Advocacy, Design, Development, Documentation, Education
- Tools and processes are maturing for better end-to-end accessibility practices.
- Accessibility is a top priority for all new work in digital channels.
Over the years as a designer and front-end developer I’ve learned that there’s a balance between expression and boundaries, between creativity and code. Limitations become the channels for artistry. A lake can be stagnant, but bring the banks closer and now you have movement—a river.
In late 2008, when WCAG 2.0 was published, the groundwork was laid in the industry for something that could been seen as restricting or a legitimate catalyst ensuring that more audiences could be reached with less barriers. I chose the latter.
When I joined Life Time I had the opportunity to help build our design system from the ground up. Knowing that it would be a centralized resource I worked to include accessibility into the framework.

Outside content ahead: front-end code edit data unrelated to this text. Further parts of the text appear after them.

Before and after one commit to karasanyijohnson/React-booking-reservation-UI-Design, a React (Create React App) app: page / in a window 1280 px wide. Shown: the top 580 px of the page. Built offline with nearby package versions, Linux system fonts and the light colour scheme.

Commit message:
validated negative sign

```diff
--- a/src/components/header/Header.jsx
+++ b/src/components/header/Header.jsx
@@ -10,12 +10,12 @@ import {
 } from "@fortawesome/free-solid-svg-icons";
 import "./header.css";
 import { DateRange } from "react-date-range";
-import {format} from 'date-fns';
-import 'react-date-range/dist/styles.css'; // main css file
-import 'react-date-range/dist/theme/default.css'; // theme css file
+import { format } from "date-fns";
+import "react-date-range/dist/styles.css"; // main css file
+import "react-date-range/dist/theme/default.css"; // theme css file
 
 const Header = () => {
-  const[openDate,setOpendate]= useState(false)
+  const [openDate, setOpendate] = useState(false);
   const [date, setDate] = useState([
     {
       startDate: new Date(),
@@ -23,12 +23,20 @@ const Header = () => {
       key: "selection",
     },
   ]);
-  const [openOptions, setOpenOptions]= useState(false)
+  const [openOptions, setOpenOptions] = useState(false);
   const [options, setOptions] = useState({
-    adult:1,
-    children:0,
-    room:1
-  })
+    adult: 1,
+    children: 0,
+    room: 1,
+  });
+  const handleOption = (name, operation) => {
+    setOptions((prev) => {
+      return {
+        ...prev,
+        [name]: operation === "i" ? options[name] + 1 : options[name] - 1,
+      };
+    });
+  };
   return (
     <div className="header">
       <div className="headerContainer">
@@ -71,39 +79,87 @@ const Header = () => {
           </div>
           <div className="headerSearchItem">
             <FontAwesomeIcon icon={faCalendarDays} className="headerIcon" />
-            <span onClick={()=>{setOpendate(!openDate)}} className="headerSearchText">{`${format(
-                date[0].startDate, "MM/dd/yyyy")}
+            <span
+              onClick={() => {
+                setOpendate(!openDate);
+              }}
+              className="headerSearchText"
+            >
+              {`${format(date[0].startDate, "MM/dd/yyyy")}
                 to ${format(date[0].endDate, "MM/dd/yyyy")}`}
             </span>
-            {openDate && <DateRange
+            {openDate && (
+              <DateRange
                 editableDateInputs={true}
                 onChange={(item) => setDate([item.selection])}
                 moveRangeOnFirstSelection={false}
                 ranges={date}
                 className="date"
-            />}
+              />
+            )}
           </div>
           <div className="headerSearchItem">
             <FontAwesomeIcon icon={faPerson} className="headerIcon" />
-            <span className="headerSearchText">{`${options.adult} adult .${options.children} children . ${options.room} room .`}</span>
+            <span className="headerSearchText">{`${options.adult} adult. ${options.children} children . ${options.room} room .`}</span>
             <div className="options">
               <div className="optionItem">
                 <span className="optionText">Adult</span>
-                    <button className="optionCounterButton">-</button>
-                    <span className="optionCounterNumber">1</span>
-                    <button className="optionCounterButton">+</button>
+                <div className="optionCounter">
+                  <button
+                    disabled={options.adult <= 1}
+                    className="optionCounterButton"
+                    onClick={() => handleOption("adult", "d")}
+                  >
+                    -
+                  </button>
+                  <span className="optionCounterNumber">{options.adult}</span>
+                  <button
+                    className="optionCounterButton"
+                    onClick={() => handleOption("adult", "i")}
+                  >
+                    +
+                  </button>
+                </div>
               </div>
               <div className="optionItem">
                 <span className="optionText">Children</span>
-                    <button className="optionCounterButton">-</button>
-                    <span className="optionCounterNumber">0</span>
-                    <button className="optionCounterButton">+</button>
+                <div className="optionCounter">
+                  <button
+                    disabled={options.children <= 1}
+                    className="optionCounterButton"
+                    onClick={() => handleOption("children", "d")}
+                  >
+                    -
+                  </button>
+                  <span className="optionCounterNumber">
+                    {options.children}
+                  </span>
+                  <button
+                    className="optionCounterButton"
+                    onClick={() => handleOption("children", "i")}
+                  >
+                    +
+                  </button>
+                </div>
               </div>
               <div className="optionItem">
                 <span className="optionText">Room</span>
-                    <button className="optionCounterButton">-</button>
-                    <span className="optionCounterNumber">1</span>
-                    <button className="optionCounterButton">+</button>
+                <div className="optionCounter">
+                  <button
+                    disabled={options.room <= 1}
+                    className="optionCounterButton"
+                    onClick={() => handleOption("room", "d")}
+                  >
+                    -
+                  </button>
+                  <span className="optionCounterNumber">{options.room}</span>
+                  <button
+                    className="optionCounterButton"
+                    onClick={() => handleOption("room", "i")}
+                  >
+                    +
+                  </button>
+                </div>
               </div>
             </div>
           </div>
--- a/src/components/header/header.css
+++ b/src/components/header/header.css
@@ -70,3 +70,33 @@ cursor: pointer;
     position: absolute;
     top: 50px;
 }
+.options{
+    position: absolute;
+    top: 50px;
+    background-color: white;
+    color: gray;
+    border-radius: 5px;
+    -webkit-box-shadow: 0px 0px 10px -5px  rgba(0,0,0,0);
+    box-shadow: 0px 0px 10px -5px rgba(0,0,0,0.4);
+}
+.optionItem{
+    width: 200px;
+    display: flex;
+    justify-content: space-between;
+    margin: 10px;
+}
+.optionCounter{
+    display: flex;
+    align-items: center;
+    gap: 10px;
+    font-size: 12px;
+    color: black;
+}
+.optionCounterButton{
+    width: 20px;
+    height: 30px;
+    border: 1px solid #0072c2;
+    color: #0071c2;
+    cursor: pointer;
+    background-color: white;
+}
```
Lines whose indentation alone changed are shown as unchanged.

Life Time serves members in many ways. From its high-end clubs to coworking spaces, and events to programs it is a public place of accommodation. But more than that, it has literally created the healthy way of life category. The implications are limitless, and in stride our digital properties should be too—empowering all types of users though inclusive and accessible design.
Through development of patterns, crafting documentation, leading workshops, auditing properties, annotating artifacts and creating design libraries I‘ve sought to tether roles together with a common accessibility thread. As a team we schedule automated audits and create manual review workflows. As peers we challenge each other in design sessions and hash out the best approach. We talk to industry experts. And team members from UX to legal attend conferences and events.

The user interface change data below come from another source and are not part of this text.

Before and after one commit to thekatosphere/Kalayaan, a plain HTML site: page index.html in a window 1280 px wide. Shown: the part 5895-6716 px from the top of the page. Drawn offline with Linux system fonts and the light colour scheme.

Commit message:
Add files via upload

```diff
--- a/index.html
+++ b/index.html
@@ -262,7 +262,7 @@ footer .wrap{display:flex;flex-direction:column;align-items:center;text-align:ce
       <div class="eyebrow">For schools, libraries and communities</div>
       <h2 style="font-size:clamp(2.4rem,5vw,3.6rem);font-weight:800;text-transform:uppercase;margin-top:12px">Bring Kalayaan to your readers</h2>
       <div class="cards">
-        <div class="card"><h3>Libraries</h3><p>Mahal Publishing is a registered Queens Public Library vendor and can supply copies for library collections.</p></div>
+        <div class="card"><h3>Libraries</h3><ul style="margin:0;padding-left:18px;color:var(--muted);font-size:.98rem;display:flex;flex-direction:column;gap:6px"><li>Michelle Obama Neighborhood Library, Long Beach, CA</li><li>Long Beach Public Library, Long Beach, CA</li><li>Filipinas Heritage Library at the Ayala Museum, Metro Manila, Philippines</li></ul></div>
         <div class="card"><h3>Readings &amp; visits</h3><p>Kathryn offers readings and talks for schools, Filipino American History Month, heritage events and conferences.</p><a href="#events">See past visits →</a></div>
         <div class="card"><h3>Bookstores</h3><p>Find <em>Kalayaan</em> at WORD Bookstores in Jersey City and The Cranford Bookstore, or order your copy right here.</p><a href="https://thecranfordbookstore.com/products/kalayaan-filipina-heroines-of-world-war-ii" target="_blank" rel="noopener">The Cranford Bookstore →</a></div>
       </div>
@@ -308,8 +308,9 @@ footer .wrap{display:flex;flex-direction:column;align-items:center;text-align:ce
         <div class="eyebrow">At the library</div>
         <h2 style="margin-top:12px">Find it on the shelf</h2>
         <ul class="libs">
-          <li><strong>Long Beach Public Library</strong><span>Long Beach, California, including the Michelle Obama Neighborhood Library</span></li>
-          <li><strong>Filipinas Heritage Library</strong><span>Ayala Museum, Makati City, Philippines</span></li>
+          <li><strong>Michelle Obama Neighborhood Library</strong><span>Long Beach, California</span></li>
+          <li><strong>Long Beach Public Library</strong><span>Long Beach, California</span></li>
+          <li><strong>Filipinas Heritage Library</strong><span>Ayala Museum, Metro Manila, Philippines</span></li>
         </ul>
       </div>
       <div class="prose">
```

You learn to embrace constraints at the point of creation to free others at the point of consumption.
Ultimately, we keep the conversation moving—engaging new teams and disciplines to create advocates and experts along the way. We’ve embraced the realization that accessibility is not a trend, it’s the standard.
I’m thankful to say that our work is more accessible than ever (no one who is serious about accessibility will ever tell you they‘ve perfected it). We‘re developing channel experts and expanding efforts to video, email and applications. There‘s less stigma around bringing up accessibility concerns, resulting in earlier mitigation. On several occasions we’ve even influenced third-party tool creators to address issues in their products—benefiting not just us, but all of their users.
Creating accessible experiences is humbling. You quickly realize the impact your decisions have for better or worse. You learn to embrace constraints at the point of creation to free others at the point of consumption. And that’s the best outcome of all.